Connolly stood aloof from the leadership of the Irish Volunteers. He considered them too bourgeois and unconcerned with Ireland’s economic independence. In 1916, thinking they were merely posturing and unwilling to take decisive action against Britain, he attempted to goad them into action by threatening to send the ICA against the British Empire alone, if necessary. This alarmed the members of the Irish Republican Brotherhood, who had already infiltrated the Volunteers and had plans for an insurrection that very year. In order to talk Connolly out of any such rash action, the IRB leaders, including Tom Clarke and Patrick Pearse, met with Connolly to see if an agreement could be reached. It has been said that he was kidnapped by them, but this has been denied of late and must at some point come down to a matter of semantics. As it was, he disappeared for three days without telling anyone where he had been. During the meeting the IRB and the ICA agreed to act together at Easter of that year.

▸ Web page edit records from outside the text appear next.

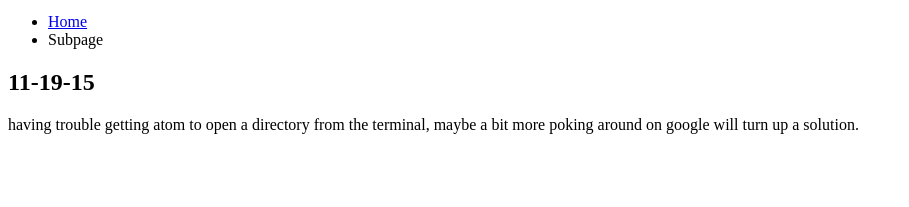
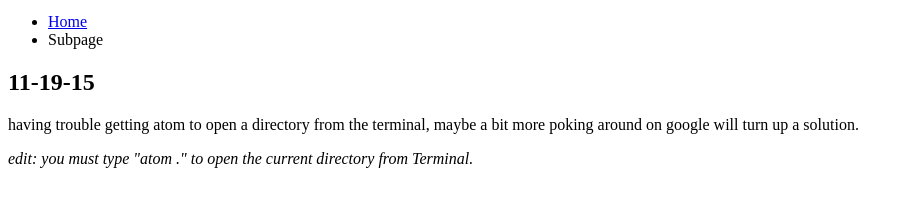
Before and after one commit to LukeHwrd/lukehwrd.github.io, a plain HTML site: page sub.html in a window 1280 px wide. Shown: the part 101-308 px from the top of the page, without its empty margins (0-909 px from the left). Drawn offline with nearby package versions, Linux system fonts and the light colour scheme.

Commit message:
added instructions to open directory in atom from terminal

```diff
--- a/sub.html
+++ b/sub.html
@@ -23,6 +23,7 @@
 
       <h2>11-19-15</h2>
       <p>having trouble getting atom to open a directory from the terminal, maybe a bit more poking around on google will turn up a solution.</p>
+      <p><em>edit: you must type "atom ." to open the current directory from Terminal.</em></p>
     </div><!-- /wrapper -->
 </body>
 </html>
```
Also changed, not shown: index.html (+1 -0 lines).
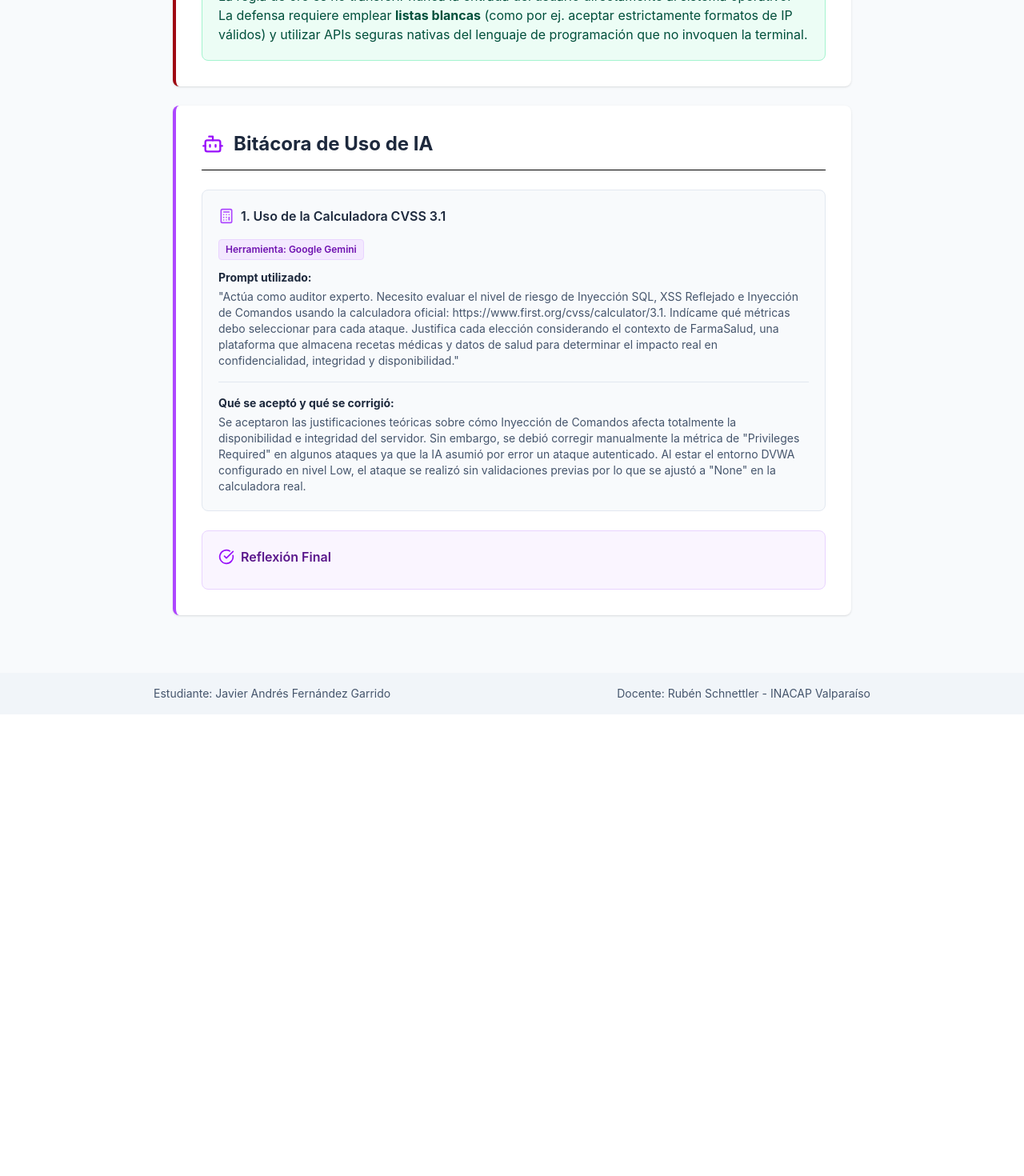
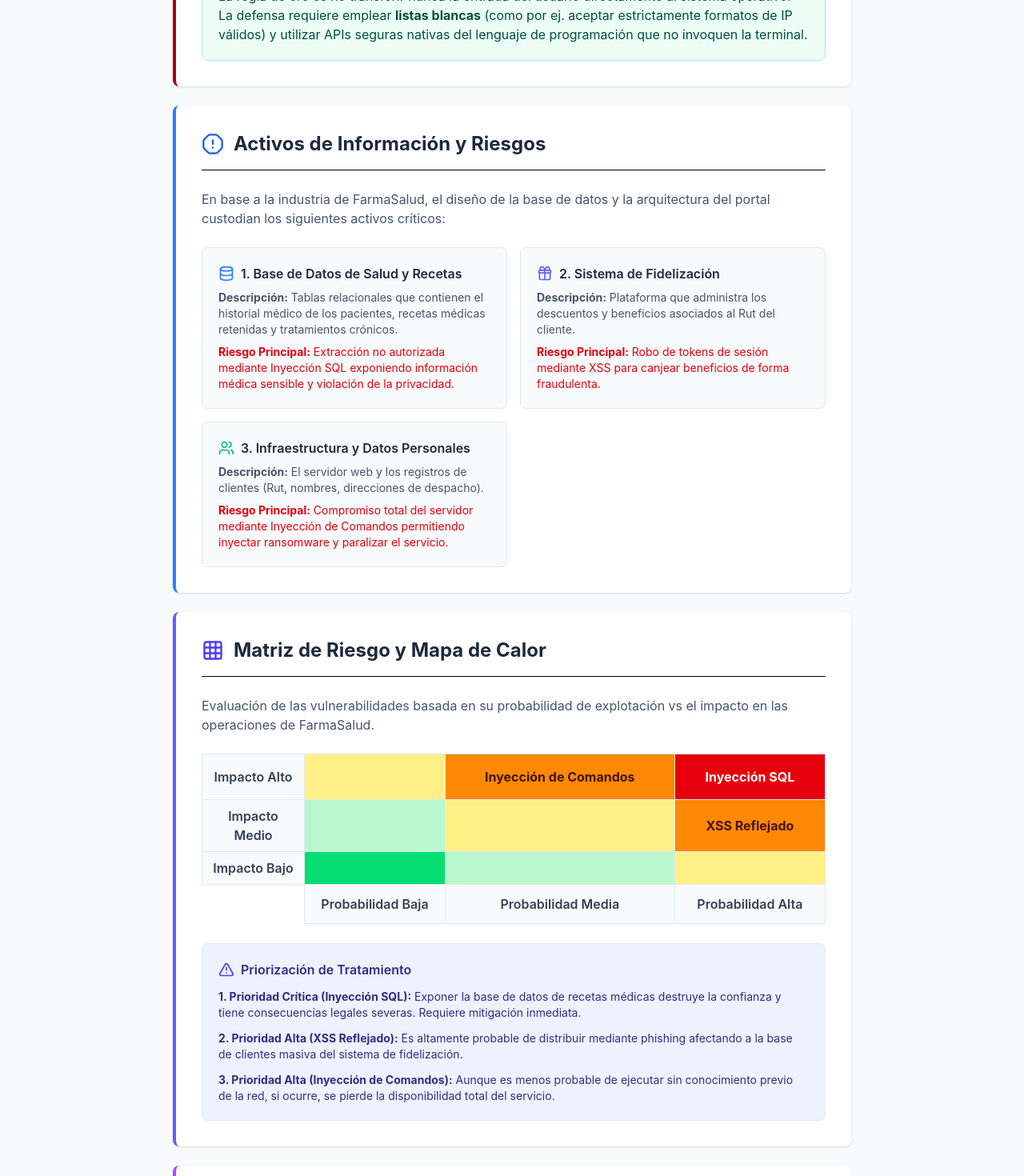
Before and after one commit to Jaanfg/auditoria_ferjav, a React (Vite) app: page / in a window 1280 px wide. Shown: the part 4260-5730 px from the top of the page at 80% size. Before the commit the page ends 5153 px from the top, so only its background shows below. Built offline with nearby package versions, Linux system fonts and the light colour scheme.

Commit message:
Se agrega componente Activos y componente Matriz

```diff
--- /dev/null
+++ b/docs_ferjav/05_activos_ferjav.md
@@ -0,0 +1,15 @@
+# Activos de Información y Riesgos
+
+En base a la industria de FarmaSalud, el diseño de la base de datos y la arquitectura del portal custodian los siguientes activos críticos:
+
+## 1. Base de Datos de Salud y Recetas
+* **Descripción:** Tablas relacionales que contienen el historial médico de los pacientes, recetas médicas retenidas y tratamientos crónicos.
+* **Riesgo:** Extracción no autorizada mediante Inyección SQL.
+
+## 2. Sistema de Fidelización
+* **Descripción:** Plataforma que administra los descuentos y beneficios asociados al RUT del cliente.
+* **Riesgo:** Robo de tokens de sesión mediante XSS.
+
+## 3. Infraestructura y Datos Personales
+* **Descripción:** El servidor web y los registros de clientes (Rut, nombres, direcciones).
+* **Riesgo:** Compromiso total del servidor mediante Inyección de Comandos.
--- /dev/null
+++ b/docs_ferjav/06_matriz_ferjav.md
@@ -0,0 +1,18 @@
+# Matriz de Riesgo - FarmaSalud
+
+Para priorizar las vulnerabilidades encontradas, se evalúa la probabilidad de ocurrencia frente al impacto en FarmaSalud.
+
+## 1. Inyección SQL (Base de Datos de Salud)
+* **Probabilidad:** Media (Requiere conocimiento de la estructura pero el campo es fácilmente accesible).
+* **Impacto:** Alto (Exposición total de historiales médicos y recetas violando gravemente la privacidad de los pacientes).
+* **Nivel de Riesgo:** Riesgo Crítico.
+
+## 2. Inyección de Comandos (Servidor Web)
+* **Probabilidad:** Baja (Requiere acceso a herramientas específicas de red desde el portal).
+* **Impacto:** Alto (Compromiso total del servidor, posible ransomware o interrupción del servicio de venta).
+* **Nivel de Riesgo:** Riesgo Alto.
+
+## 3. XSS Reflejado (Sistema de Fidelización)
+* **Probabilidad:** Alta (Fácil de automatizar y engañar a usuarios enviando links maliciosos).
+* **Impacto:** Medio (Afecta sesiones individuales y robo de puntos pero no derriba el servidor).
+* **Nivel de Riesgo:** Riesgo Alto.
--- a/src/App.jsx
+++ b/src/App.jsx
@@ -3,8 +3,11 @@ import Resumen from './components/Resumen'
 import InyeccionSQL from './components/InyeccionSQL'
 import XSS from './components/XSS'
 import Comandos from './components/Comandos'
+import Activos from './components/Activos'
+import Matriz from './components/Matriz'
+
+
 import Prompts from './components/Prompts'
-
 
 function App() {
   return (
@@ -29,6 +32,10 @@ function App() {
         <InyeccionSQL />
         <XSS />
         <Comandos />
+        <Activos />
+        <Matriz />
+
+
         <Prompts />
       </main>
 
--- /dev/null
+++ b/src/components/Activos.jsx
@@ -0,0 +1,51 @@
+import { Database, Users, Gift, AlertOctagon } from 'lucide-react'
+
+function Activos() {
+  return (
+    <div className="bg-white rounded-lg shadow p-8 mb-6 border-l-4 border-blue-500">
+      <div className="flex items-center gap-3 mb-6 border-b pb-4">
+        <AlertOctagon className="text-blue-600" size={28} />
+        <h2 className="text-2xl font-bold text-slate-800">
+          Activos de Información y Riesgos
+        </h2>
+      </div>
+
+      <div className="space-y-6 text-slate-600">
+        <p>
+          En base a la industria de FarmaSalud, el diseño de la base de datos y la arquitectura del portal custodian los siguientes activos críticos:
+        </p>
+
+        <div className="grid grid-cols-1 md:grid-cols-2 gap-4">
+          <div className="bg-slate-50 p-5 rounded-lg border border-slate-200">
+            <div className="flex items-center gap-2 mb-2">
+              <Database className="text-blue-500" size={20} />
+              <h3 className="font-semibold text-slate-800">1. Base de Datos de Salud y Recetas</h3>
+            </div>
+            <p className="text-sm"><strong>Descripción:</strong> Tablas relacionales que contienen el historial médico de los pacientes, recetas médicas retenidas y tratamientos crónicos.</p>
+            <p className="text-sm mt-2 text-red-600"><strong>Riesgo Principal:</strong> Extracción no autorizada mediante Inyección SQL exponiendo información médica sensible y violación de la privacidad.</p>
+          </div>
+
+          <div className="bg-slate-50 p-5 rounded-lg border border-slate-200">
+            <div className="flex items-center gap-2 mb-2">
+              <Gift className="text-indigo-500" size={20} />
+              <h3 className="font-semibold text-slate-800">2. Sistema de Fidelización</h3>
+            </div>
+            <p className="text-sm"><strong>Descripción:</strong> Plataforma que administra los descuentos y beneficios asociados al Rut del cliente.</p>
+            <p className="text-sm mt-2 text-red-600"><strong>Riesgo Principal:</strong> Robo de tokens de sesión mediante XSS para canjear beneficios de forma fraudulenta.</p>
+          </div>
+
+          <div className="bg-slate-50 p-5 rounded-lg border border-slate-200">
+            <div className="flex items-center gap-2 mb-2">
+              <Users className="text-emerald-500" size={20} />
+              <h3 className="font-semibold text-slate-800">3. Infraestructura y Datos Personales</h3>
+            </div>
+            <p className="text-sm"><strong>Descripción:</strong> El servidor web y los registros de clientes (Rut, nombres, direcciones de despacho).</p>
+            <p className="text-sm mt-2 text-red-600"><strong>Riesgo Principal:</strong> Compromiso total del servidor mediante Inyección de Comandos permitiendo inyectar ransomware y paralizar el servicio.</p>
+          </div>
+        </div>
+      </div>
+    </div>
+  )
+}
+
+export default Activos
--- /dev/null
+++ b/src/components/Matriz.jsx
@@ -0,0 +1,71 @@
+import { Grid, AlertTriangle } from 'lucide-react'
+
+function Matriz() {
+  return (
+    <div className="bg-white rounded-lg shadow p-8 mb-6 border-l-4 border-indigo-500">
+      <div className="flex items-center gap-3 mb-6 border-b pb-4">
+        <Grid className="text-indigo-600" size={28} />
+        <h2 className="text-2xl font-bold text-slate-800">
+          Matriz de Riesgo y Mapa de Calor
+        </h2>
+      </div>
+
+      <div className="space-y-6 text-slate-600">
+        <p>
+          Evaluación de las vulnerabilidades basada en su probabilidad de explotación vs el impacto en las operaciones de FarmaSalud.
+        </p>
+
+        <div className="overflow-x-auto mt-6">
+          <table className="w-full text-center border-collapse min-w-150[600px]">
+            <tbody>
+              <tr>
+                <td className="w-32 font-semibold text-slate-700 bg-slate-50 border border-slate-200 p-2">Impacto Alto</td>
+                <td className="p-4 bg-yellow-200 border border-slate-200"></td>
+                <td className="p-4 bg-orange-400 border border-slate-200 font-bold text-orange-950 shadow-inner">
+                  Inyección de Comandos
+                </td>
+                <td className="p-4 bg-red-600 border border-slate-200 font-bold text-white shadow-inner">
+                  Inyección SQL
+                </td>
+              </tr>
+              <tr>
+                <td className="w-32 font-semibold text-slate-700 bg-slate-50 border border-slate-200 p-2">Impacto Medio</td>
+                <td className="p-4 bg-green-200 border border-slate-200"></td>
+                <td className="p-4 bg-yellow-200 border border-slate-200"></td>
+                <td className="p-4 bg-orange-400 border border-slate-200 font-bold text-orange-950 shadow-inner">
+                  XSS Reflejado
+                </td>
+              </tr>
+              <tr>
+                <td className="w-32 font-semibold text-slate-700 bg-slate-50 border border-slate-200 p-2">Impacto Bajo</td>
+                <td className="p-4 bg-green-400 border border-slate-200"></td>
+                <td className="p-4 bg-green-200 border border-slate-200"></td>
+                <td className="p-4 bg-yellow-200 border border-slate-200"></td>
+              </tr>
+              <tr>
+                <td className="w-32 border-none"></td>
+                <td className="font-semibold text-slate-700 bg-slate-50 border border-slate-200 py-3">Probabilidad Baja</td>
+                <td className="font-semibold text-slate-700 bg-slate-50 border border-slate-200 py-3">Probabilidad Media</td>
+                <td className="font-semibold text-slate-700 bg-slate-50 border border-slate-200 py-3">Probabilidad Alta</td>
+              </tr>
+            </tbody>
+          </table>
+        </div>
+
+        <div className="bg-indigo-50 p-5 rounded-lg border border-indigo-100 mt-6">
+          <h3 className="font-semibold text-indigo-900 flex items-center gap-2 mb-3">
+            <AlertTriangle className="text-indigo-600" size={20} />
+            Priorización de Tratamiento
+          </h3>
+          <ul className="space-y-3 text-sm text-indigo-900">
+            <li><strong>1. Prioridad Crítica (Inyección SQL):</strong> Exponer la base de datos de recetas médicas destruye la confianza y tiene consecuencias legales severas. Requiere mitigación inmediata.</li>
+            <li><strong>2. Prioridad Alta (XSS Reflejado):</strong> Es altamente probable de distribuir mediante phishing afectando a la base de clientes masiva del sistema de fidelización.</li>
+            <li><strong>3. Prioridad Alta (Inyección de Comandos):</strong> Aunque es menos probable de ejecutar sin conocimiento previo de la red, si ocurre, se pierde la disponibilidad total del servicio.</li>
+          </ul>
+        </div>
+      </div>
+    </div>
+  )
+}
+
+export default Matriz
```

When the Easter Rising occurred on 24 April 1916, Connolly was Commandant of the Dublin Brigade, and as the Dublin Brigade had the most substantial role in the rising, he was de factoCommander in Chief. Following the surrender, he said to other prisoners: “Don’t worry. Those of us that signed the proclamation will be shot. But the rest of you will be set free.” Connolly was not actually held in jail, but in a room (now called the “Connolly Room”) at the State Apartments inDublin Castle, which had been converted to a First Aid station for British Troops recovering from the war. He was taken to Royal Hospital Kilmainham, across the road from the jail and then taken to the jail to be executed by the British. Visited by his wife, and asking about public opinion, he commented ‘They all forget that I am an Irishman’. He confessed his sins, said to be his first religious act since marriage.
James Connolly was survived by his wife Lillie and several children, of whom Nora became an influential writer and campaigner within the Republican movement as an adult, and Roddy continued his father’s politics. In later years both became members of the Oireachtas. John Connelly is a direct descendent of James.